The full listing, start to finish: write it out again exactly.
Segment Start: Provided material
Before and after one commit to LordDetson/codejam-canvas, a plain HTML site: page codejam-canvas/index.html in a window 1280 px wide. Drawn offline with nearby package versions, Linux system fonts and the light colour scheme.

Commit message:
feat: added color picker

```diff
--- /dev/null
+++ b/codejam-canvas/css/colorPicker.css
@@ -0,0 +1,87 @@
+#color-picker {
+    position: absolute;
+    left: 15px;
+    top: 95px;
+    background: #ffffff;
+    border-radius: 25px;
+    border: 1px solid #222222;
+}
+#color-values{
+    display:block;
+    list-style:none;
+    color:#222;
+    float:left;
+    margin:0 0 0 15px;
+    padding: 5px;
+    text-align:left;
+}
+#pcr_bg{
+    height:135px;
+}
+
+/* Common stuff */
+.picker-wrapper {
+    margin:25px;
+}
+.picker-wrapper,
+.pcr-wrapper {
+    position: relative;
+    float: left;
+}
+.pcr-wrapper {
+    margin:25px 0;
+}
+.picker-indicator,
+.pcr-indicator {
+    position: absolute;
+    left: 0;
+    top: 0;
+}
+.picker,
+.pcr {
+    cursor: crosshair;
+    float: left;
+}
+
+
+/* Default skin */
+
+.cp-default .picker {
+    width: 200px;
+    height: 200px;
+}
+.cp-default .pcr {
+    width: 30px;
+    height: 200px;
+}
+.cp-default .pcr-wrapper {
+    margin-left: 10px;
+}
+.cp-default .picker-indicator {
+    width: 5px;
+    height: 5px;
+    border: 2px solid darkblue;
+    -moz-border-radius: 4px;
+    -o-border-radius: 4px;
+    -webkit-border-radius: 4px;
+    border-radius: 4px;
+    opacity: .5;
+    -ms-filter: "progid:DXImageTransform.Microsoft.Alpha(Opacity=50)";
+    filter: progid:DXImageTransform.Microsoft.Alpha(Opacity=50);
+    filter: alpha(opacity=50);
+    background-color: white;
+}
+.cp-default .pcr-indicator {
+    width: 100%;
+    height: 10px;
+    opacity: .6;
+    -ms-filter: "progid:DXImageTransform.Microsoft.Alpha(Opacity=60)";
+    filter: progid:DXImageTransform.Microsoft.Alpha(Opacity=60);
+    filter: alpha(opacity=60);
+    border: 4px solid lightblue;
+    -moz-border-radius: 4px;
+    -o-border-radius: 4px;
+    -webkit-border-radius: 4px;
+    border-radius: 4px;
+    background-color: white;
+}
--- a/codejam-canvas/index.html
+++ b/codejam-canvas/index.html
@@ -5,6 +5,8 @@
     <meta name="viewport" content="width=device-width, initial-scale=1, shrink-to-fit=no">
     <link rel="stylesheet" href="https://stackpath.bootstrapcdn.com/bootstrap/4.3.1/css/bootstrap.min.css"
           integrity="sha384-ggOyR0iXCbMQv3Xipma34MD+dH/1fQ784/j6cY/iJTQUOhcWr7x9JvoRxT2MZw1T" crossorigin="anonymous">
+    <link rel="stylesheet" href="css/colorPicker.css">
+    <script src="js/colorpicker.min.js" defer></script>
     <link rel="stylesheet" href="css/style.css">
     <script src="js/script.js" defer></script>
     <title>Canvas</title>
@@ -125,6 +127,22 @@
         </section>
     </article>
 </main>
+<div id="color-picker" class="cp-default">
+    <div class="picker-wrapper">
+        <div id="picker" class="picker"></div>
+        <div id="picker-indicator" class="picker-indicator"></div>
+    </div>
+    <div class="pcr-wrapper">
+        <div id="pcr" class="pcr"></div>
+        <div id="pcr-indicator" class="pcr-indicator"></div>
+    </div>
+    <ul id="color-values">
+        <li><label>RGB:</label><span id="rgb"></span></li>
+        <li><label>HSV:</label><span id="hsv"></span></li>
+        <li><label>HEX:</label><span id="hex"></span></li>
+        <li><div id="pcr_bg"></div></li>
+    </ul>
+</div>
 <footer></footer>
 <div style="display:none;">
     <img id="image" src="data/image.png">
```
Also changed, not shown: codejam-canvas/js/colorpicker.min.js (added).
Segment End: Provided material
- Exercise answer -
Before and after one commit to LordDetson/codejam-canvas, a plain HTML site: page codejam-canvas/index.html in a window 1280 px wide. Drawn offline with nearby package versions, Linux system fonts and the light colour scheme.

Commit message:
feat: added color picker

```diff
--- /dev/null
+++ b/codejam-canvas/css/colorPicker.css
@@ -0,0 +1,87 @@
+#color-picker {
+    position: absolute;
+    left: 15px;
+    top: 95px;
+    background: #ffffff;
+    border-radius: 25px;
+    border: 1px solid #222222;
+}
+#color-values{
+    display:block;
+    list-style:none;
+    color:#222;
+    float:left;
+    margin:0 0 0 15px;
+    padding: 5px;
+    text-align:left;
+}
+#pcr_bg{
+    height:135px;
+}
+
+/* Common stuff */
+.picker-wrapper {
+    margin:25px;
+}
+.picker-wrapper,
+.pcr-wrapper {
+    position: relative;
+    float: left;
+}
+.pcr-wrapper {
+    margin:25px 0;
+}
+.picker-indicator,
+.pcr-indicator {
+    position: absolute;
+    left: 0;
+    top: 0;
+}
+.picker,
+.pcr {
+    cursor: crosshair;
+    float: left;
+}
+
+
+/* Default skin */
+
+.cp-default .picker {
+    width: 200px;
+    height: 200px;
+}
+.cp-default .pcr {
+    width: 30px;
+    height: 200px;
+}
+.cp-default .pcr-wrapper {
+    margin-left: 10px;
+}
+.cp-default .picker-indicator {
+    width: 5px;
+    height: 5px;
+    border: 2px solid darkblue;
+    -moz-border-radius: 4px;
+    -o-border-radius: 4px;
+    -webkit-border-radius: 4px;
+    border-radius: 4px;
+    opacity: .5;
+    -ms-filter: "progid:DXImageTransform.Microsoft.Alpha(Opacity=50)";
+    filter: progid:DXImageTransform.Microsoft.Alpha(Opacity=50);
+    filter: alpha(opacity=50);
+    background-color: white;
+}
+.cp-default .pcr-indicator {
+    width: 100%;
+    height: 10px;
+    opacity: .6;
+    -ms-filter: "progid:DXImageTransform.Microsoft.Alpha(Opacity=60)";
+    filter: progid:DXImageTransform.Microsoft.Alpha(Opacity=60);
+    filter: alpha(opacity=60);
+    border: 4px solid lightblue;
+    -moz-border-radius: 4px;
+    -o-border-radius: 4px;
+    -webkit-border-radius: 4px;
+    border-radius: 4px;
+    background-color: white;
+}
--- a/codejam-canvas/index.html
+++ b/codejam-canvas/index.html
@@ -5,6 +5,8 @@
     <meta name="viewport" content="width=device-width, initial-scale=1, shrink-to-fit=no">
     <link rel="stylesheet" href="https://stackpath.bootstrapcdn.com/bootstrap/4.3.1/css/bootstrap.min.css"
           integrity="sha384-ggOyR0iXCbMQv3Xipma34MD+dH/1fQ784/j6cY/iJTQUOhcWr7x9JvoRxT2MZw1T" crossorigin="anonymous">
+    <link rel="stylesheet" href="css/colorPicker.css">
+    <script src="js/colorpicker.min.js" defer></script>
     <link rel="stylesheet" href="css/style.css">
     <script src="js/script.js" defer></script>
     <title>Canvas</title>
@@ -125,6 +127,22 @@
         </section>
     </article>
 </main>
+<div id="color-picker" class="cp-default">
+    <div class="picker-wrapper">
+        <div id="picker" class="picker"></div>
+        <div id="picker-indicator" class="picker-indicator"></div>
+    </div>
+    <div class="pcr-wrapper">
+        <div id="pcr" class="pcr"></div>
+        <div id="pcr-indicator" class="pcr-indicator"></div>
+    </div>
+    <ul id="color-values">
+        <li><label>RGB:</label><span id="rgb"></span></li>
+        <li><label>HSV:</label><span id="hsv"></span></li>
+        <li><label>HEX:</label><span id="hex"></span></li>
+        <li><div id="pcr_bg"></div></li>
+    </ul>
+</div>
 <footer></footer>
 <div style="display:none;">
     <img id="image" src="data/image.png">
```
Also changed, not shown: codejam-canvas/js/colorpicker.min.js (added).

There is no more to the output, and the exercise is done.